### Records excerpted from a collection
BEGIN

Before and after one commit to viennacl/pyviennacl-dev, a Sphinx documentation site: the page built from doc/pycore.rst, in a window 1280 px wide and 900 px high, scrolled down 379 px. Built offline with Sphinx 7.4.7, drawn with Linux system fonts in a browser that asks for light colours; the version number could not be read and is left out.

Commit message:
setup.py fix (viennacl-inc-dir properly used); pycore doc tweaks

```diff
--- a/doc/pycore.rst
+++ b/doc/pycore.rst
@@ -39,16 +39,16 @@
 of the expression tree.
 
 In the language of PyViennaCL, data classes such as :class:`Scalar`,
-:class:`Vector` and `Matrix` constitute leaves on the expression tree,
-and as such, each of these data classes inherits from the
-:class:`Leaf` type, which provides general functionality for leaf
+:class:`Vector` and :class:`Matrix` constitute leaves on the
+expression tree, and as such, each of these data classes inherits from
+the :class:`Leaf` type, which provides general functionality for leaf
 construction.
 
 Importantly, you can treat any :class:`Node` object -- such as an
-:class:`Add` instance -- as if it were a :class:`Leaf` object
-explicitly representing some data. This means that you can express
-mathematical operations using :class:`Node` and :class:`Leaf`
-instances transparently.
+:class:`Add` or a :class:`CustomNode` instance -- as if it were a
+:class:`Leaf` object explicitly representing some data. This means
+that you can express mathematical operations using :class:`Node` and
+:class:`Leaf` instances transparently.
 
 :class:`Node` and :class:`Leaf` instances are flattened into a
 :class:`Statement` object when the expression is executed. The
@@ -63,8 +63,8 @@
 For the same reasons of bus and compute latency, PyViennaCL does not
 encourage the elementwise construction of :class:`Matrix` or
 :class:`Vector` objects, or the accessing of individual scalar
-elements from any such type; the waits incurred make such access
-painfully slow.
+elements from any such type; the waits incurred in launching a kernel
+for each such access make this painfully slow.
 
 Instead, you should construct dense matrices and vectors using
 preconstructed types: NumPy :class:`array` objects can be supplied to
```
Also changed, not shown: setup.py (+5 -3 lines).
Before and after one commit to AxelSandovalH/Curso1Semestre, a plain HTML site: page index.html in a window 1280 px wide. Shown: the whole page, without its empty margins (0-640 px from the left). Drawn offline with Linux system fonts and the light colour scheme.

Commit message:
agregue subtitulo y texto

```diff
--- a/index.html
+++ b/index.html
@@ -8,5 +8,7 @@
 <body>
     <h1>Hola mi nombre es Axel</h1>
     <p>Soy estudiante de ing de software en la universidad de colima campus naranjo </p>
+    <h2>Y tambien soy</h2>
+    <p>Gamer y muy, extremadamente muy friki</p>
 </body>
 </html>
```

END

Each record should be given again exactly as it reads.

Before and after one commit to viennacl/pyviennacl-dev, a Sphinx documentation site: the page built from doc/pycore.rst, in a window 1280 px wide and 900 px high, scrolled down 379 px. Built offline with Sphinx 7.4.7, drawn with Linux system fonts in a browser that asks for light colours; the version number could not be read and is left out.

Commit message:
setup.py fix (viennacl-inc-dir properly used); pycore doc tweaks

```diff
--- a/doc/pycore.rst
+++ b/doc/pycore.rst
@@ -39,16 +39,16 @@
 of the expression tree.
 
 In the language of PyViennaCL, data classes such as :class:`Scalar`,
-:class:`Vector` and `Matrix` constitute leaves on the expression tree,
-and as such, each of these data classes inherits from the
-:class:`Leaf` type, which provides general functionality for leaf
+:class:`Vector` and :class:`Matrix` constitute leaves on the
+expression tree, and as such, each of these data classes inherits from
+the :class:`Leaf` type, which provides general functionality for leaf
 construction.
 
 Importantly, you can treat any :class:`Node` object -- such as an
-:class:`Add` instance -- as if it were a :class:`Leaf` object
-explicitly representing some data. This means that you can express
-mathematical operations using :class:`Node` and :class:`Leaf`
-instances transparently.
+:class:`Add` or a :class:`CustomNode` instance -- as if it were a
+:class:`Leaf` object explicitly representing some data. This means
+that you can express mathematical operations using :class:`Node` and
+:class:`Leaf` instances transparently.
 
 :class:`Node` and :class:`Leaf` instances are flattened into a
 :class:`Statement` object when the expression is executed. The
@@ -63,8 +63,8 @@
 For the same reasons of bus and compute latency, PyViennaCL does not
 encourage the elementwise construction of :class:`Matrix` or
 :class:`Vector` objects, or the accessing of individual scalar
-elements from any such type; the waits incurred make such access
-painfully slow.
+elements from any such type; the waits incurred in launching a kernel
+for each such access make this painfully slow.
 
 Instead, you should construct dense matrices and vectors using
 preconstructed types: NumPy :class:`array` objects can be supplied to
```
Also changed, not shown: setup.py (+5 -3 lines).
Before and after one commit to AxelSandovalH/Curso1Semestre, a plain HTML site: page index.html in a window 1280 px wide. Shown: the whole page, without its empty margins (0-640 px from the left). Drawn offline with Linux system fonts and the light colour scheme.

Commit message:
agregue subtitulo y texto

```diff
--- a/index.html
+++ b/index.html
@@ -8,5 +8,7 @@
 <body>
     <h1>Hola mi nombre es Axel</h1>
     <p>Soy estudiante de ing de software en la universidad de colima campus naranjo </p>
+    <h2>Y tambien soy</h2>
+    <p>Gamer y muy, extremadamente muy friki</p>
 </body>
 </html>
```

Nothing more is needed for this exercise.